Former faculty member and author Lucille Stott spoke with more than 300 alums to inform this cultural retrospective. We are grateful to her and to the many individuals who contributed to this publication we have long looked forward to sharing. We hope it will spark many discussions and connections within the CA community.
Online ordering for Concord Academy at 100: Voices from the First Century is no longer available. If you would like to order a copy of the book, please contact Advancement and Engagement Communications Project Manager, David Micali. Copies will be avaliable to purchase at the Centennial Celebration, June 9–11.
If you are interested in sending a note of thanks to Lucille directly, you may contact her at firstname.lastname@example.org.
Capturing Voices From CA’s First Century
by Lucille Stott
When I was asked to write a book that would help commemorate Concord Academy’s centennial, I was given only one guiding principle: It should have the feel and flavor of CA. We were imagining the book as a mirror of the school’s culture, not as a formal history.
I began work in the summer of 2019 with one central question in mind: What was the Concord Academy experience like for students across the decades? Gathering stories—through early written testimonies and recent interviews—seemed a fitting way to celebrate a century in the life of a school devoted to giving each of its students a voice.
During pre-pandemic days, I worked in the archives of the J. Josephine Tucker Library, reading through materials dating from the school’s April 1922 incorporation. I also made use of the rich histories and retrospectives that have been written by others before me. While immersing myself in these pages, I realized that each decade presented a distinctive character, reflecting both the school’s particular ethos and the culture at large. At that point, I decided to organize the book by decade and attempt to capture the zeitgeist of each while following the through lines that link one CA generation to the next—and that I’m sure will continue to flow into the school’s next century.
The historical details in the book are meant to serve as scaffolding for the stories shared across the decades, allowing the character and spirit of the school to emerge primarily through the eyes of the students who inhabited it and have been inhabited by it. The variety of their stories reflects their own individuality as well as the school’s need to move with the times. But these multigenerational voices also speak of values that have remained constant: the celebration of the individual, the love of learning for its own sake, the welcoming of others’ ideas and identities, the support for creativity, the value of service, the ideal of common trust.
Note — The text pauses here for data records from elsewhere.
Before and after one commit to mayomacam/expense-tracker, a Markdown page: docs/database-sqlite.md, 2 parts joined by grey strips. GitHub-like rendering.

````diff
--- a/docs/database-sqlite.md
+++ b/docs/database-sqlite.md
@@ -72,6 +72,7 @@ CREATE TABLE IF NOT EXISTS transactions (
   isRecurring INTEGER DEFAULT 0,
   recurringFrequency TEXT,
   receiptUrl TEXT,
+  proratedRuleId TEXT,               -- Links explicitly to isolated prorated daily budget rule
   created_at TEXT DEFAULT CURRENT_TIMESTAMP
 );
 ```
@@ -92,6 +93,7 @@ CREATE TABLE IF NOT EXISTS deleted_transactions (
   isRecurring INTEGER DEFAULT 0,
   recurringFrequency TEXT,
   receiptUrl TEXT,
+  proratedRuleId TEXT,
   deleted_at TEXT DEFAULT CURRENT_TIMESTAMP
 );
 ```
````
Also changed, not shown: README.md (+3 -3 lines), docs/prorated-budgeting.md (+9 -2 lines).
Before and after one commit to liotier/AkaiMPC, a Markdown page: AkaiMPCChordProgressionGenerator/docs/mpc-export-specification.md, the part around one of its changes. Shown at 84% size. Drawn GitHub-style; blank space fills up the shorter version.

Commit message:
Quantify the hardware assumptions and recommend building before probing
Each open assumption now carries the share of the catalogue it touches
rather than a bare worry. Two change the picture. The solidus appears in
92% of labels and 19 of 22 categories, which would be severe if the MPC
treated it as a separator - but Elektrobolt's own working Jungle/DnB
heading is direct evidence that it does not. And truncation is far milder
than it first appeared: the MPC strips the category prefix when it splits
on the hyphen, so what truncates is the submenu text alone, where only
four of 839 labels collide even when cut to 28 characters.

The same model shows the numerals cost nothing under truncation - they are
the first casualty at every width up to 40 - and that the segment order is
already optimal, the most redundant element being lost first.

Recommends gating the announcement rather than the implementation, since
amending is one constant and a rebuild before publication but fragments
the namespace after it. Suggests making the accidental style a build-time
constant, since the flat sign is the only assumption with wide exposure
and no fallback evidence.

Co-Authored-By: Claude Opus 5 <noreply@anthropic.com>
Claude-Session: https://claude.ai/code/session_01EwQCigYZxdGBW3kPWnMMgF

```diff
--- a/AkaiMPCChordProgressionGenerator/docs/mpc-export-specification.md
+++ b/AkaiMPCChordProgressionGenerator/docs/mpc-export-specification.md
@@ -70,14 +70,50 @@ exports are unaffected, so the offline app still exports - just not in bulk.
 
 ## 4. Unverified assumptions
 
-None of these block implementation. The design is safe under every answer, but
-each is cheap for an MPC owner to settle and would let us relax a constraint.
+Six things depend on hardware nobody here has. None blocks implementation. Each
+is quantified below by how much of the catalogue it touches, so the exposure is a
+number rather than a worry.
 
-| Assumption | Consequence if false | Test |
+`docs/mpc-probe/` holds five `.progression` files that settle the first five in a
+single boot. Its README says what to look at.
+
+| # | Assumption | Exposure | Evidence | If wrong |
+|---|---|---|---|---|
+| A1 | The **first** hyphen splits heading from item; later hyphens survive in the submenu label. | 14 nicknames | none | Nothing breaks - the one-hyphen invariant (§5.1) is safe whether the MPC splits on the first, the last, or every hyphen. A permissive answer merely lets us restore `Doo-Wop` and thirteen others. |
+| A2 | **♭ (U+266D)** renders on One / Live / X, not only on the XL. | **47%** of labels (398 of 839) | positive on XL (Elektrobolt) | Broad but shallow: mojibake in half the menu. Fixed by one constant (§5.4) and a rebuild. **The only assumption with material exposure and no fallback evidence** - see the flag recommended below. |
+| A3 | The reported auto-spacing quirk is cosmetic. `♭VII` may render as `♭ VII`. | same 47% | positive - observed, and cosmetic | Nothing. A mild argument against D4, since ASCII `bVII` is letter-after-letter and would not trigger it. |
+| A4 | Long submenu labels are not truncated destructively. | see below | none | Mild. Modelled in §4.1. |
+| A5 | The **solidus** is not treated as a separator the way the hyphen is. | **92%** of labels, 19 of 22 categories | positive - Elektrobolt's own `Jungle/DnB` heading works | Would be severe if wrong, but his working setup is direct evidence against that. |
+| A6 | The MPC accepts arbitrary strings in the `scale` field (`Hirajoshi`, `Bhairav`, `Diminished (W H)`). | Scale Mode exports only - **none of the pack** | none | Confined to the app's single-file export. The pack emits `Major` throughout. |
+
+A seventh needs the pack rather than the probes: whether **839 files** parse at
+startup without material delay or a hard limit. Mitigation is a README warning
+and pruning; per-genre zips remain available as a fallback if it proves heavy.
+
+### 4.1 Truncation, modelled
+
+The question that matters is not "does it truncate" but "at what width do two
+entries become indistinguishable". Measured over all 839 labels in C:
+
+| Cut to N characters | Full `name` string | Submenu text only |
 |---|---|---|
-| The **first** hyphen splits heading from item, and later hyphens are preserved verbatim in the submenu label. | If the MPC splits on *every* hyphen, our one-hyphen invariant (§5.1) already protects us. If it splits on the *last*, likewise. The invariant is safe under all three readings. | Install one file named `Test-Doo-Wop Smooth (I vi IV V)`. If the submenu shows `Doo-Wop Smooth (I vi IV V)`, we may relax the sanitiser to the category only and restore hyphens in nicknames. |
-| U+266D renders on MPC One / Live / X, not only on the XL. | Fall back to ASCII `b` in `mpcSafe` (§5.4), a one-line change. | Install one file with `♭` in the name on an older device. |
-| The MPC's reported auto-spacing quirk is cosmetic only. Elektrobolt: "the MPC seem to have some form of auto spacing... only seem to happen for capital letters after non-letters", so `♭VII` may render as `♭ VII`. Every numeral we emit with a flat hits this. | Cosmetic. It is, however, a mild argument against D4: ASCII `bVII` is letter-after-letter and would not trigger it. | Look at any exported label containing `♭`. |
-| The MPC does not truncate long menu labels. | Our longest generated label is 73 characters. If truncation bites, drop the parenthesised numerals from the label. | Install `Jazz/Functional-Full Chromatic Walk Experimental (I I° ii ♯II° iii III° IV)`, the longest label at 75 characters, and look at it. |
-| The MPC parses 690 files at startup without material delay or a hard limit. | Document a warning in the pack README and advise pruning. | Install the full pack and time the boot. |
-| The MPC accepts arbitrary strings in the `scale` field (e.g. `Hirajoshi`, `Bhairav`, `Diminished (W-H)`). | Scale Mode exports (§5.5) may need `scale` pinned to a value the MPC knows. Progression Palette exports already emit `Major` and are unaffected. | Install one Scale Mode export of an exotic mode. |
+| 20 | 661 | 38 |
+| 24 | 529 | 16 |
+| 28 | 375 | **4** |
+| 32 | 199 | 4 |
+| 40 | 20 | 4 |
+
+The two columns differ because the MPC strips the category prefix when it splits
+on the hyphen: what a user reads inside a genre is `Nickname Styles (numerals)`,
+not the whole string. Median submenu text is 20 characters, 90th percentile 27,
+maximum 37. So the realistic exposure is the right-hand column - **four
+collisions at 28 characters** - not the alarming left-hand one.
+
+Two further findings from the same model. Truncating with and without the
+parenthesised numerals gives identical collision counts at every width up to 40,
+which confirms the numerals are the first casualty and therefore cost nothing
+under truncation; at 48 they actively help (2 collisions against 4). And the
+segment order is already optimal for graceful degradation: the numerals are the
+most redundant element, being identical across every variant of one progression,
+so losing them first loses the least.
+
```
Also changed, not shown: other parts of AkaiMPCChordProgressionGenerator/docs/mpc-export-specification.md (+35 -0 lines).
No depiction of life at CA will feel true to every member of the school’s extended family. Adolescence is rarely a smooth passage, and the school has at times struggled in its continual efforts to live up to its mission. In seeking a variety of experiences and perspectives, I attempted to provide a representative sampling that would encompass both the successes and the challenges, an approach the school has embraced.
As stories proliferated, one graduate led me to another. By the end of the project, I had spoken to nearly 300 and incorporated written statements from dozens of others. CA is not easy to characterize. Campus life is casual but intense, demanding but warm. Yet graduates understand precisely what they mean when they say, “That’s so CA!” So I was not surprised when, in answer to my questions, alumnae/i would often say something like this: “I don’t know exactly how to answer that one. But let me tell you a story.”
About the Author
Lucille Stott arrived at Concord Academy in January 1978 and remained until 1990, serving as French and ethics teacher, academic dean, and interim head of school before taking a hiatus to pursue writing projects. She returned in 1999 and for the next 15 years served at various times as CA Magazine editor, writing tutor, English teacher, and interim dean of faculty, before retiring in 2014. Since her retirement, she has worked as a writer and editor. Her book Saving Thoreau’s Birthplace: How Citizens Rallied to Bring Henry Out of the Woods (TMC Books) was published in 2018. She lives in Brunswick, Maine, with her husband, former CA faculty member Sandy Stott.